Top of DATA RECORDS
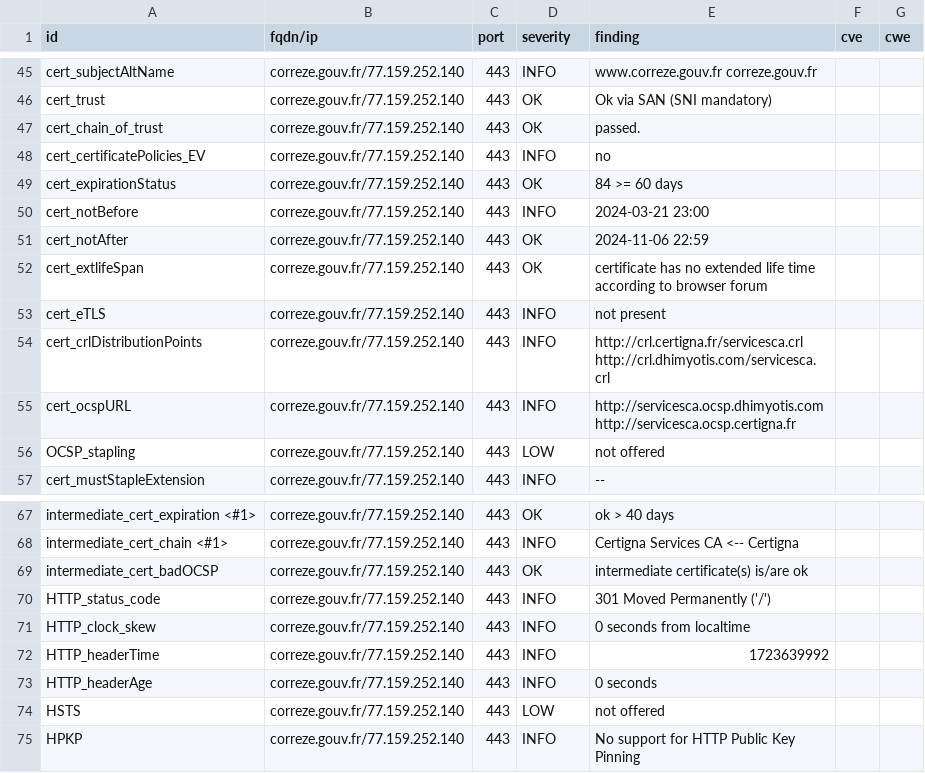
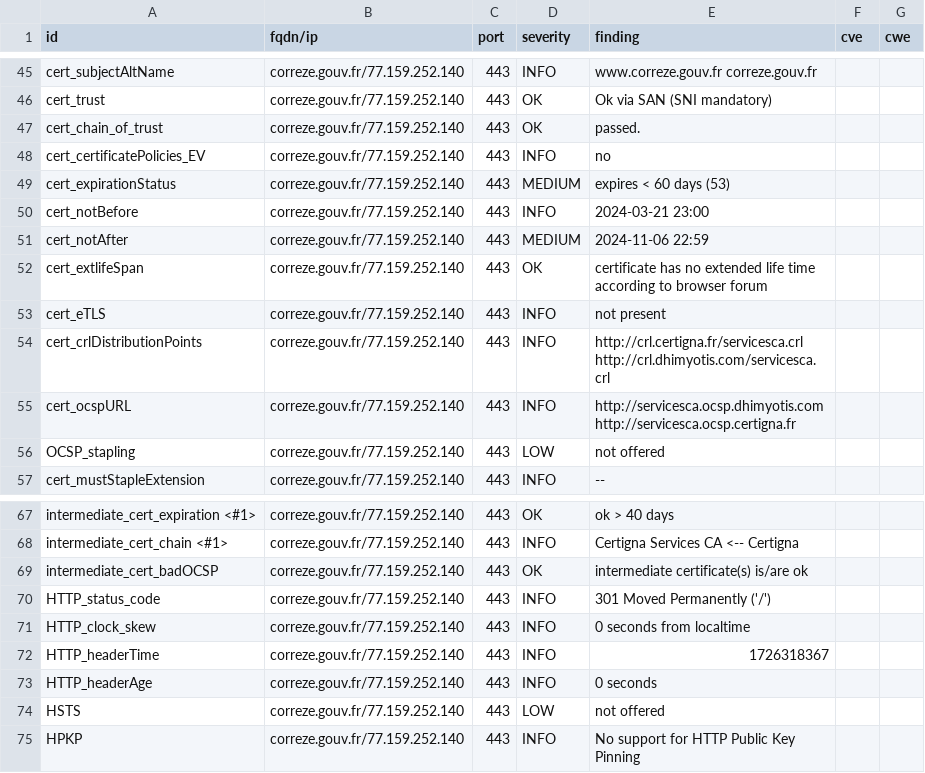
Before and after one commit to GKO-org/dashlordPrd3, a CSV file: results/aHR0cHM6Ly9jb3JyZXplLmdvdXYuZnI=/testssl.csv, drawn as a sheet; only a part is shown, gaps mark what is left out.

```diff
--- a/results/aHR0cHM6Ly9jb3JyZXplLmdvdXYuZnI=/testssl.csv
+++ b/results/aHR0cHM6Ly9jb3JyZXplLmdvdXYuZnI=/testssl.csv
@@ -48,5 +48,5 @@
 "cert_certificatePolicies_EV","correze.gouv.fr/77.159.252.140","443","INFO","no","",""
-"cert_expirationStatus","correze.gouv.fr/77.159.252.140","443","OK","84 >= 60 days","",""
+"cert_expirationStatus","correze.gouv.fr/77.159.252.140","443","MEDIUM","expires < 60 days (53)","",""
 "cert_notBefore","correze.gouv.fr/77.159.252.140","443","INFO","2024-03-21 23:00","",""
-"cert_notAfter","correze.gouv.fr/77.159.252.140","443","OK","2024-11-06 22:59","",""
+"cert_notAfter","correze.gouv.fr/77.159.252.140","443","MEDIUM","2024-11-06 22:59","",""
 "cert_extlifeSpan","correze.gouv.fr/77.159.252.140","443","OK","certificate has no extended life time according to browser forum","",""
@@ -71,3 +71,3 @@
 "HTTP_clock_skew","correze.gouv.fr/77.159.252.140","443","INFO","0 seconds from localtime","",""
-"HTTP_headerTime","correze.gouv.fr/77.159.252.140","443","INFO","1723639992","",""
+"HTTP_headerTime","correze.gouv.fr/77.159.252.140","443","INFO","1726318367","",""
 "HTTP_headerAge","correze.gouv.fr/77.159.252.140","443","INFO","0 seconds","",""
```
Also changed, not shown: 9 other files.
Bottom of DATA RECORDS
- WHAT YOU SHOULD DO
Return every line of the listing that has the word "INFO" in it.

- ANSWER SPACE
 "cert_certificatePolicies_EV","correze.gouv.fr/77.159.252.140","443","INFO","no","",""
 "cert_notBefore","correze.gouv.fr/77.159.252.140","443","INFO","2024-03-21 23:00","",""
 "HTTP_clock_skew","correze.gouv.fr/77.159.252.140","443","INFO","0 seconds from localtime","",""
-"HTTP_headerTime","correze.gouv.fr/77.159.252.140","443","INFO","1723639992","",""
+"HTTP_headerTime","correze.gouv.fr/77.159.252.140","443","INFO","1726318367","",""
 "HTTP_headerAge","correze.gouv.fr/77.159.252.140","443","INFO","0 seconds","",""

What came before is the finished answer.